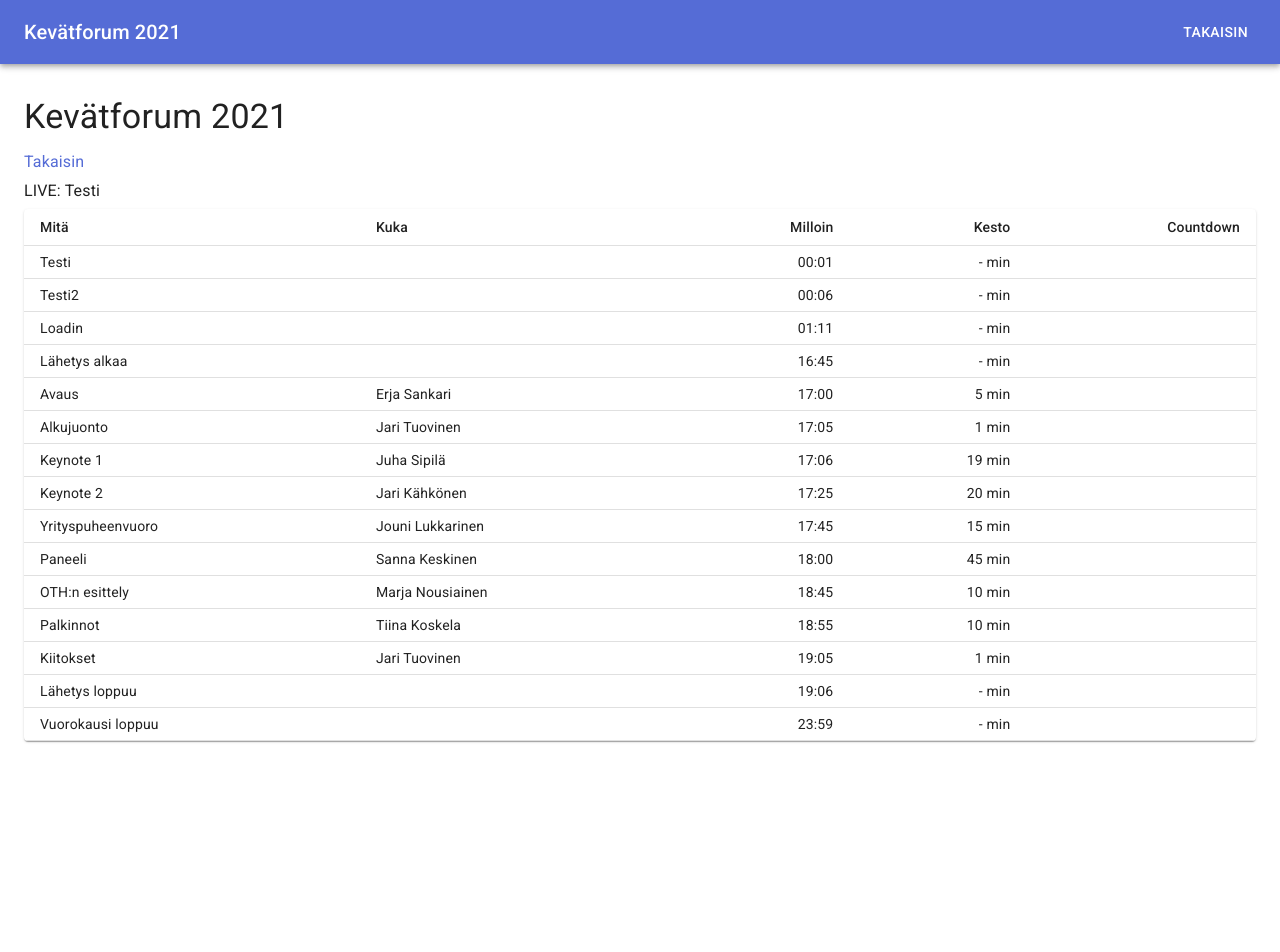
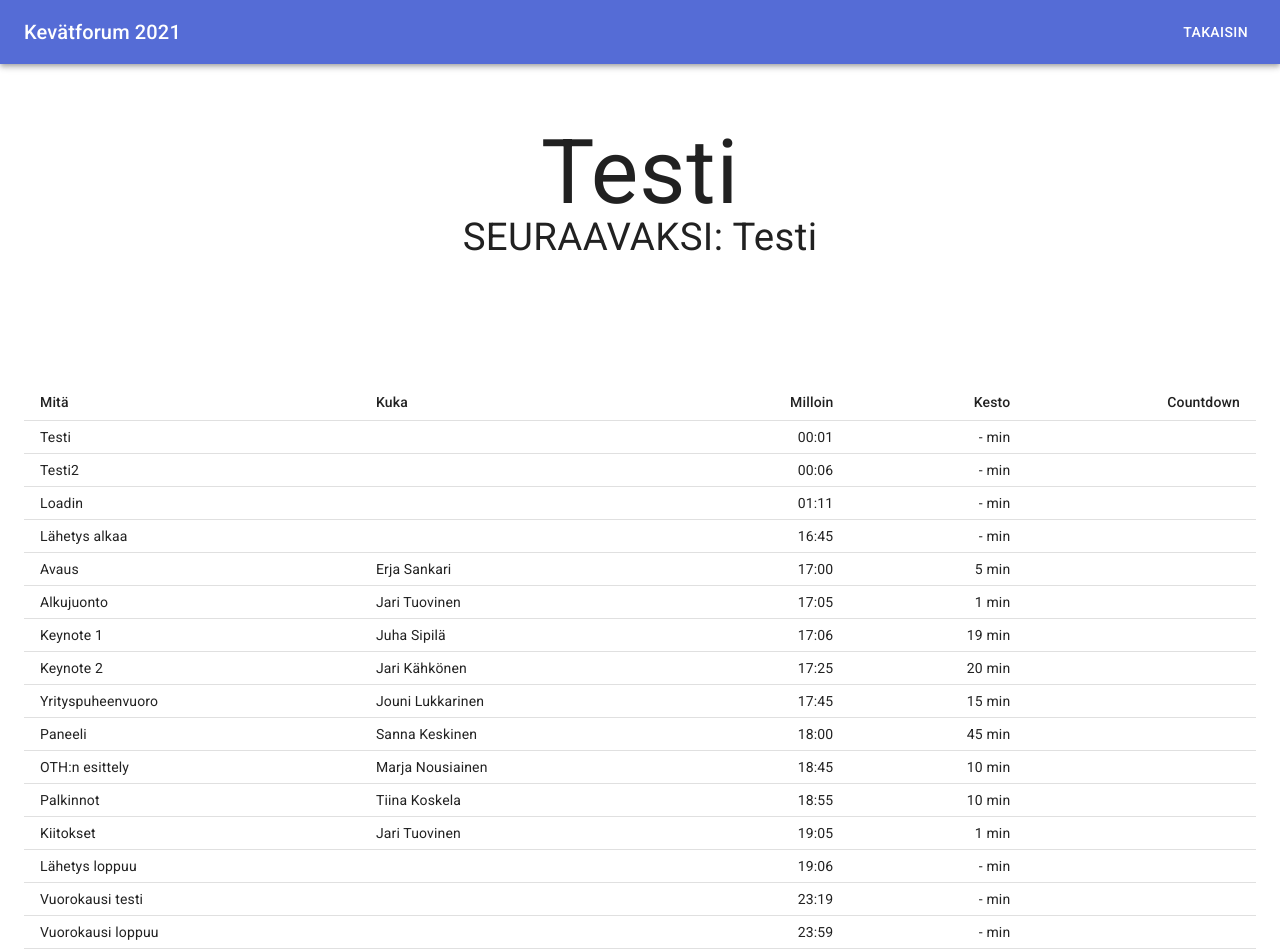
Before and after one commit to oskarijarvelin/next-stage, a Next.js app: page /show in a window 1280 px wide. Shown: the top 952 px of the page. Before the commit the page ends 800 px from the top, so only its background shows below. Built offline with nearby package versions, Linux system fonts and the light colour scheme.

Commit message:
Updated show-file

```diff
--- a/pages/show.js
+++ b/pages/show.js
@@ -1,17 +1,9 @@
 import { useState, useEffect } from 'react';
-import { AppBar, Toolbar, Container, Typography, Box, Button } from '@material-ui/core'
+import { AppBar, Toolbar, Container, Typography, Box, Button, Table, TableBody, TableCell, TableContainer, TableHead, TableRow, Paper } from '@material-ui/core'
+import { makeStyles } from '@material-ui/core/styles';
 import Link from '../src/Link'
 import Moment from 'react-moment'
 import moment from 'moment'
-
-import { makeStyles } from '@material-ui/core/styles';
-import Table from '@material-ui/core/Table';
-import TableBody from '@material-ui/core/TableBody';
-import TableCell from '@material-ui/core/TableCell';
-import TableContainer from '@material-ui/core/TableContainer';
-import TableHead from '@material-ui/core/TableHead';
-import TableRow from '@material-ui/core/TableRow';
-import Paper from '@material-ui/core/Paper';
 
 const useStyles = makeStyles({
     title: {
@@ -22,6 +14,21 @@ const useStyles = makeStyles({
     },
     buttonTop: {
         color: '#FFF',
+    },
+    live: {
+        fontSize: '7vw',
+        lineHeight: 1,
+        textAlign: 'center',
+    },
+    countdown: {
+        fontSize: '24vw',
+        lineHeight: 1.2,
+        textAlign: 'center',
+    },
+    next: {
+        fontSize: '3vw',
+        lineHeight: 1,
+        textAlign: 'center',
     }
 })
 
@@ -44,6 +51,7 @@ const rows = [
     createData('Palkinnot', 'Tiina Koskela', '18:55', 10),
     createData('Kiitokset', 'Jari Tuovinen', '19:05', 1),
     createData('Lähetys loppuu', '', '19:06', '-'),
+    createData('Vuorokausi testi', '', '23:19', '-'),
     createData('Vuorokausi loppuu', '', '23:59', '-'),
 ]
 
@@ -51,8 +59,10 @@ export default function Index() {
     const classes = useStyles()
     const [time, setTime] = useState( new Date() )
     const [live, setLive] = useState( 0 )
+    const [next, setNext] = useState( 0 )
 
-    let today = moment().format('YYYY-MM-DD')
+    const today = moment().format('YYYY-MM-DD')
+    //const today = '2021-05-19'
 
     useEffect(() => {
         setInterval(() => {
@@ -64,18 +74,21 @@ export default function Index() {
 
     function setCurrent( date ) {
         for ( let i = 0; i < rows.length; i++) {
-            if ( moment(today + 'T' + rows[i].milloin + '+0300') > moment(date) && i > 0) {
-                setLive(i - 1)
+            if ( moment(today + 'T' + rows[i].milloin + '+0300') > moment(date) ) {
+                if ( i > 0) {
+                    setLive(i - 1)
+                    setNext(i)
+                } else {
+                    setNext(0)
+                }
                 break
             }
         }
     }
 
-
-
     const cdFilter = (d) => {
         if ( d.charAt(0) == '-' && d.length < 10 ) {
-            return d.toUpperCase();
+            return d.toUpperCase().substring(1);
         } else {
             return '';
         }
@@ -94,21 +107,22 @@ export default function Index() {
                     </Link>
                 </Toolbar>
             </AppBar>
+            <Container maxWidth="false">
+                <Box mt={8} mb={16}>
+                    <Typography className={classes.live}>
+                        {rows[live].mita}
+                    </Typography>
+                    <Typography className={classes.countdown}>
+                        <Moment date={today + 'T' + rows[next].milloin + '+0300'}  filter={cdFilter} format="HH:mm:ss" durationFromNow />
+                    </Typography>
+                    <Typography className={classes.next}>
+                        SEURAAVAKSI: {rows[next].mita}
+                    </Typography>
+                </Box>
+            </Container>
             <Container maxWidth="lg">
-                <Box my={4}>
-                    <Typography variant="h4" component="h1" gutterBottom>
-                        Kevätforum 2021
-                    </Typography>
-
-                    <Typography gutterBottom>
-                        <Link href="/">Takaisin</Link>
-                    </Typography>
-
-                    <Typography gutterBottom>
-                        LIVE: {rows[live].mita}
-                    </Typography>
-
-                    <TableContainer component={Paper}>
+                <Box mb={8}>
+                    <TableContainer>
                         <Table className={classes.table} size="small" aria-label="simple table">
                             <TableHead>
                                 <TableRow>
```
* * * *
__WHAT TO WORK ON__
Repeat the data above exactly; images are not part of the copy.

__WORKED SOLUTION__
Before and after one commit to oskarijarvelin/next-stage, a Next.js app: page /show in a window 1280 px wide. Shown: the top 952 px of the page. Before the commit the page ends 800 px from the top, so only its background shows below. Built offline with nearby package versions, Linux system fonts and the light colour scheme.

Commit message:
Updated show-file

```diff
--- a/pages/show.js
+++ b/pages/show.js
@@ -1,17 +1,9 @@
 import { useState, useEffect } from 'react';
-import { AppBar, Toolbar, Container, Typography, Box, Button } from '@material-ui/core'
+import { AppBar, Toolbar, Container, Typography, Box, Button, Table, TableBody, TableCell, TableContainer, TableHead, TableRow, Paper } from '@material-ui/core'
+import { makeStyles } from '@material-ui/core/styles';
 import Link from '../src/Link'
 import Moment from 'react-moment'
 import moment from 'moment'
-
-import { makeStyles } from '@material-ui/core/styles';
-import Table from '@material-ui/core/Table';
-import TableBody from '@material-ui/core/TableBody';
-import TableCell from '@material-ui/core/TableCell';
-import TableContainer from '@material-ui/core/TableContainer';
-import TableHead from '@material-ui/core/TableHead';
-import TableRow from '@material-ui/core/TableRow';
-import Paper from '@material-ui/core/Paper';
 
 const useStyles = makeStyles({
     title: {
@@ -22,6 +14,21 @@ const useStyles = makeStyles({
     },
     buttonTop: {
         color: '#FFF',
+    },
+    live: {
+        fontSize: '7vw',
+        lineHeight: 1,
+        textAlign: 'center',
+    },
+    countdown: {
+        fontSize: '24vw',
+        lineHeight: 1.2,
+        textAlign: 'center',
+    },
+    next: {
+        fontSize: '3vw',
+        lineHeight: 1,
+        textAlign: 'center',
     }
 })
 
@@ -44,6 +51,7 @@ const rows = [
     createData('Palkinnot', 'Tiina Koskela', '18:55', 10),
     createData('Kiitokset', 'Jari Tuovinen', '19:05', 1),
     createData('Lähetys loppuu', '', '19:06', '-'),
+    createData('Vuorokausi testi', '', '23:19', '-'),
     createData('Vuorokausi loppuu', '', '23:59', '-'),
 ]
 
@@ -51,8 +59,10 @@ export default function Index() {
     const classes = useStyles()
     const [time, setTime] = useState( new Date() )
     const [live, setLive] = useState( 0 )
+    const [next, setNext] = useState( 0 )
 
-    let today = moment().format('YYYY-MM-DD')
+    const today = moment().format('YYYY-MM-DD')
+    //const today = '2021-05-19'
 
     useEffect(() => {
         setInterval(() => {
@@ -64,18 +74,21 @@ export default function Index() {
 
     function setCurrent( date ) {
         for ( let i = 0; i < rows.length; i++) {
-            if ( moment(today + 'T' + rows[i].milloin + '+0300') > moment(date) && i > 0) {
-                setLive(i - 1)
+            if ( moment(today + 'T' + rows[i].milloin + '+0300') > moment(date) ) {
+                if ( i > 0) {
+                    setLive(i - 1)
+                    setNext(i)
+                } else {
+                    setNext(0)
+                }
                 break
             }
         }
     }
 
-
-
     const cdFilter = (d) => {
         if ( d.charAt(0) == '-' && d.length < 10 ) {
-            return d.toUpperCase();
+            return d.toUpperCase().substring(1);
         } else {
             return '';
         }
@@ -94,21 +107,22 @@ export default function Index() {
                     </Link>
                 </Toolbar>
             </AppBar>
+            <Container maxWidth="false">
+                <Box mt={8} mb={16}>
+                    <Typography className={classes.live}>
+                        {rows[live].mita}
+                    </Typography>
+                    <Typography className={classes.countdown}>
+                        <Moment date={today + 'T' + rows[next].milloin + '+0300'}  filter={cdFilter} format="HH:mm:ss" durationFromNow />
+                    </Typography>
+                    <Typography className={classes.next}>
+                        SEURAAVAKSI: {rows[next].mita}
+                    </Typography>
+                </Box>
+            </Container>
             <Container maxWidth="lg">
-                <Box my={4}>
-                    <Typography variant="h4" component="h1" gutterBottom>
-                        Kevätforum 2021
-                    </Typography>
-
-                    <Typography gutterBottom>
-                        <Link href="/">Takaisin</Link>
-                    </Typography>
-
-                    <Typography gutterBottom>
-                        LIVE: {rows[live].mita}
-                    </Typography>
-
-                    <TableContainer component={Paper}>
+                <Box mb={8}>
+                    <TableContainer>
                         <Table className={classes.table} size="small" aria-label="simple table">
                             <TableHead>
                                 <TableRow>
```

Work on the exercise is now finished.